Meeting Place 2021 launched its online forum with a bang this year as keynote speakers offer reflections to overcome ableism and tips for the revolution. Speaking from a series of heartfelt experiences, keynote speakers Georgia Cranko, Riana Head-Toussaint and Joshua Pether address this year’s theme: Reflect; Redefine; Revolutionise!, highlighting ways they grapple with toxic structural inequalities to lead the revolution.
“I can’t believe I just won the Golden Slam,” Alcott said following his win. “I used to hate myself so much, I hated my disability, I didn’t even want to be here any more. I found tennis and it changed and saved my life. Now I’ve become the only male ever in any form of tennis to win the Golden Slam which is pretty cool.”
“Thanks for making the dreams of a young fat disabled kid with a really bad haircut come true because I can’t believe I just did it!” he told the Louis Armstrong Stadium crowd. “I just can’t believe I just won the golden slam!”
I remember at the time hearing my grandmother say she couldn’t come to watch my races, as she found the sight of so many people with disability too distressing. She was a gorgeous, compassionate woman, and she just felt so sorry for all these “poor” people. It just broke her heart to think about the barriers they would face in their lives.
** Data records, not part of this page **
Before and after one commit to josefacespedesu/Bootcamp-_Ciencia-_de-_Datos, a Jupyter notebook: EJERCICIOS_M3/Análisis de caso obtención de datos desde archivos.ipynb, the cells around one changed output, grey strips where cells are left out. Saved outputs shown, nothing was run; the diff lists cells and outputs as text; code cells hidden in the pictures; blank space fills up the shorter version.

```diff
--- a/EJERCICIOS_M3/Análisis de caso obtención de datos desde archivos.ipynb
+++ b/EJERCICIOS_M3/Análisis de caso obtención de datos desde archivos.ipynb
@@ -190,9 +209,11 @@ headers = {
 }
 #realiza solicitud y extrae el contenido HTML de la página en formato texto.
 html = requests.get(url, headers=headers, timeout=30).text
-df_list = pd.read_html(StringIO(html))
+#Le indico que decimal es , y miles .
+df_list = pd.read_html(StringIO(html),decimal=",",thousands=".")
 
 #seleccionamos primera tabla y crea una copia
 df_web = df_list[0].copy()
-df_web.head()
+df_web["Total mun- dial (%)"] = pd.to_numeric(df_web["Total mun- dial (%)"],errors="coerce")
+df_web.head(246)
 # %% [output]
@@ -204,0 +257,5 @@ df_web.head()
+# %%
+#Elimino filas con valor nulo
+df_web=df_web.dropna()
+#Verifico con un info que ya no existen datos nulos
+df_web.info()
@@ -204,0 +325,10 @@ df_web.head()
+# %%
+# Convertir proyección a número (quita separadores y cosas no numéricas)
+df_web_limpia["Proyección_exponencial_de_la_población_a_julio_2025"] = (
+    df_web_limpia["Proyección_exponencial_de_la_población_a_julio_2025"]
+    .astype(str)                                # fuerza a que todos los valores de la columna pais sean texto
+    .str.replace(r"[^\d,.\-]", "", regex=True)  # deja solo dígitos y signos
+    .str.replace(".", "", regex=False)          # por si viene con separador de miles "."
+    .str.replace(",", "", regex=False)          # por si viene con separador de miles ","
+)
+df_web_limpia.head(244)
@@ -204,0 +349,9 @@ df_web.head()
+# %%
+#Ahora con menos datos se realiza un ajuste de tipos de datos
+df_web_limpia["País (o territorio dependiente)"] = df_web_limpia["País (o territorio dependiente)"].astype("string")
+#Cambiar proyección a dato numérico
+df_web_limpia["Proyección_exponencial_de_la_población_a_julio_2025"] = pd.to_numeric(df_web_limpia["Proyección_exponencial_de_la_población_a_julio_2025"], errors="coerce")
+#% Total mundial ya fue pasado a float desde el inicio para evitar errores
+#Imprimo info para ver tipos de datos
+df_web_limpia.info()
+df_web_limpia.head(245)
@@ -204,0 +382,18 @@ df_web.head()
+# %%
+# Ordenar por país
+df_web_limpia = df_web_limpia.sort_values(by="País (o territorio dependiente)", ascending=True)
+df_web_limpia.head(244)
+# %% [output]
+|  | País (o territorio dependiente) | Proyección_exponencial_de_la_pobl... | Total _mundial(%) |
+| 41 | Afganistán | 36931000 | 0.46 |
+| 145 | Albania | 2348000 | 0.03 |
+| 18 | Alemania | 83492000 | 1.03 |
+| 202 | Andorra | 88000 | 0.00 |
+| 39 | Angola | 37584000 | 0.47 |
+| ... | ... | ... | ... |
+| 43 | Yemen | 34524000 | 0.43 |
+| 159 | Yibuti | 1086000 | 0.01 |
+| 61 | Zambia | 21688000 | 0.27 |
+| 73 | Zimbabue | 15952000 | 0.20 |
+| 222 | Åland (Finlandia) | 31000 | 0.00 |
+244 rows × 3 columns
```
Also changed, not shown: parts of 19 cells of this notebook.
I didn’t realise it at the time, but it was representative of the views many people still have, even today.
The theme for the Tokyo 2020 Games is ‘unity in diversity’, touting ideals of equality and acceptance. But when it comes to cash prizes for Olympians and Paralympians, in some countries like Australia and host country Japan, that is far from the case.
Despite many people with disability being highly skilled with incredible stories to tell, a lack of accessible career pathways, employment opportunities and commitment to authentic representation are creating significant blockages for those wanting to forge careers on or behind our screens – although there are signs things are changing.
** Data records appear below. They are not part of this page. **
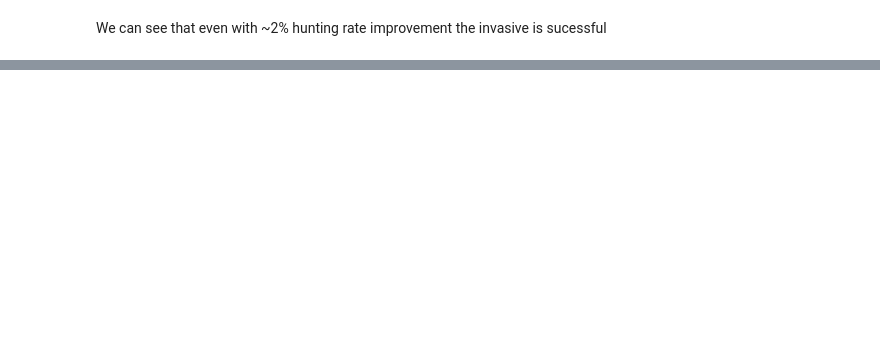
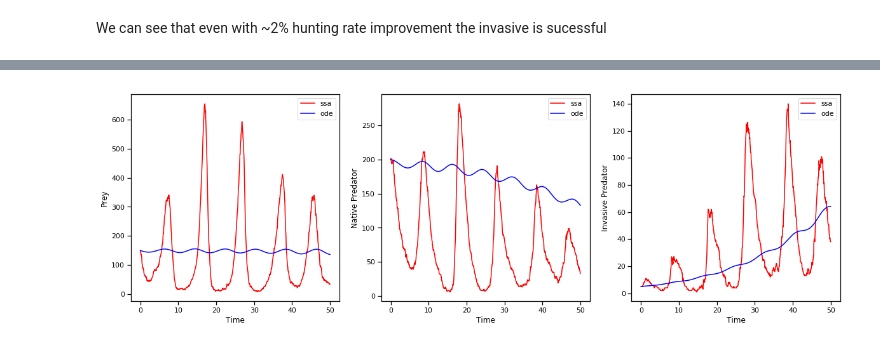
Before and after one commit to dorcohe/SciPythonFinalProject, a Jupyter notebook: FinalProject.ipynb, the cells around one changed output, grey strips where cells are left out. Saved outputs shown, nothing was run; the diff lists cells and outputs as text; code cells hidden in the pictures; blank space fills up the shorter version.

```diff
--- a/FinalProject.ipynb
+++ b/FinalProject.ipynb
@@ -178,0 +296,23 @@ Therefore, $(x^*, y_1^*, 0)$ is stable iff $h1>h2$ and unstable otherwise!
+# %%
+%%time
+def gillespie_ssa(b, h1, h2, ϵ, d, t0=0, x0=0, y10=0, y20=0, t_steps=1000, tmax=50):
+    times = np.linspace(t0, tmax, t_steps) # recording times: time points in which to record the state
+    states = np.zeros((updates.shape[1], t_steps), dtype=int) # recorded states
+
+    # init
+    t = t0
+    x, y1, y2 = x0, y10, y20
+    Δx, Δy1, Δy2 = 0, 0, 0
+    # loop over recording times
+    for i, next_t in enumerate(times):
+        # simulate until next recording time
+        while t < next_t:
+            Δt, Δx, Δy1, Δy2 = gillespie_step(x, y1, y2, b, h1, h2, ϵ, d)
+            t, x, y1, y2 = t+Δt, x+Δx, y1+Δy1, y2+Δy2
+
+        # record the previous state for the time point we just passed
+        states[:, i] = x - Δx, y1 - Δy1, y2 - Δy2
+    # return array equivalent to [[times, prey, predator] for t in times]
+    return np.concatenate((times.reshape(1, -1), states), axis=0)
+
+t, x, y1, y2 = gillespie_ssa(b, h1, h2, ϵ, d, t0=0, x0=d/(ϵ*h1), y10=b/h1, y20=5, t_steps=1000, tmax=50)
@@ -178,0 +322,19 @@ Therefore, $(x^*, y_1^*, 0)$ is stable iff $h1>h2$ and unstable otherwise!
+# %%
+T, XY = solve_plot(d/(ϵ*h1),b/h1,5 , 50, b, h1, h2, ϵ, d, "", False)
+
+
+fig, axes = plt.subplots(1, 3, figsize=(20, 6))
+axes[0].plot(t, x, color = 'red', label = 'ssa')
+axes[0].plot(T,XY[0,:], color = 'blue', label = 'ode')
+axes[0].set(xlabel='Time', ylabel='Prey')
+axes[0].legend()
+axes[1].plot(t, y1, color = 'red', label = 'ssa')
+axes[1].plot(T,XY[1,:], color = 'blue', label = 'ode')
+axes[1].set(xlabel='Time', ylabel='Native Predator');
+axes[1].legend();
+axes[2].plot(t, y2, color = 'red', label = 'ssa')
+axes[2].plot(T,XY[2,:], color = 'blue', label = 'ode')
+axes[2].set(xlabel='Time', ylabel='Invasive Predator');
+axes[2].legend();
+# %% [output]
+[figure, added]
```
Also changed, not shown: parts of 13 cells of this notebook.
As live music returns in much of the country, advocates and artists with disability say the industry should learn some lessons from the pandemic and build back up in a more inclusive way.
During the pandemic, when the world shrank, many of us walked in the bush. For someone who can’t see, it isn’t necessarily something that I can do independently. But over the years, it is something that has become important to me.
In this episode, we speak with Carly Findlay about ableism, the media and the new book Growing Up Disabled in Australia.
The new series of The Crown is extraordinary in two ways. Not only does the storyline include Nerissa and Katherine Bowes-Lyon, the Queen’s cousins who both had a learning disability, but it has also cast actors with a learning disability in those parts.
The International Paralympic Committee (IPC) and the International Disability Alliance (IDA) are to sign a historic Co-operation Agreement to advance the rights of persons with disabilities and jointly commit to use Para sport as a vehicle to drive the human rights agenda forward.
New Paralympic wheelchair basketball eligibility rules have ruined dreams, and raised significant questions
Annabelle Lindsay is one of two Australian Gliders who recently had their hopes of competing dashed by a change in the classification rules for wheelchair athletes set to compete at the Games, being told they were now ineligible just weeks before the proposed start of the Games, had they taken place this year.
“I got bullied because of my disability, I used to get called a cripple or a spastic everywhere I went. That stuff made it really hard for me — and I believed them. I believed I was less than them.” Alcott said that changed when he went to his first wheelchair tennis tournament, where he said his eyes were opened.
Dylan Alcott accuses US Open organisers of discrimination after wheelchair tennis is dropped for the 2020 event
High-profile Paralympian and wheelchair tennis star Dylan Alcott has slated officials for taking his competitions off the schedule for this year’s US Open tournament. “It is blatant discrimination for able-bodied people to decide on my behalf what I do with my LIFE AND CAREER just because I am disabled. Not good enough,” he said.
He’s won numerous marathons worldwide, taken home three Gold medals at the Paralympics, and two more at the Commonwealth Games. Kurt Fearnley is without a doubt one of Australia’s greatest athletes.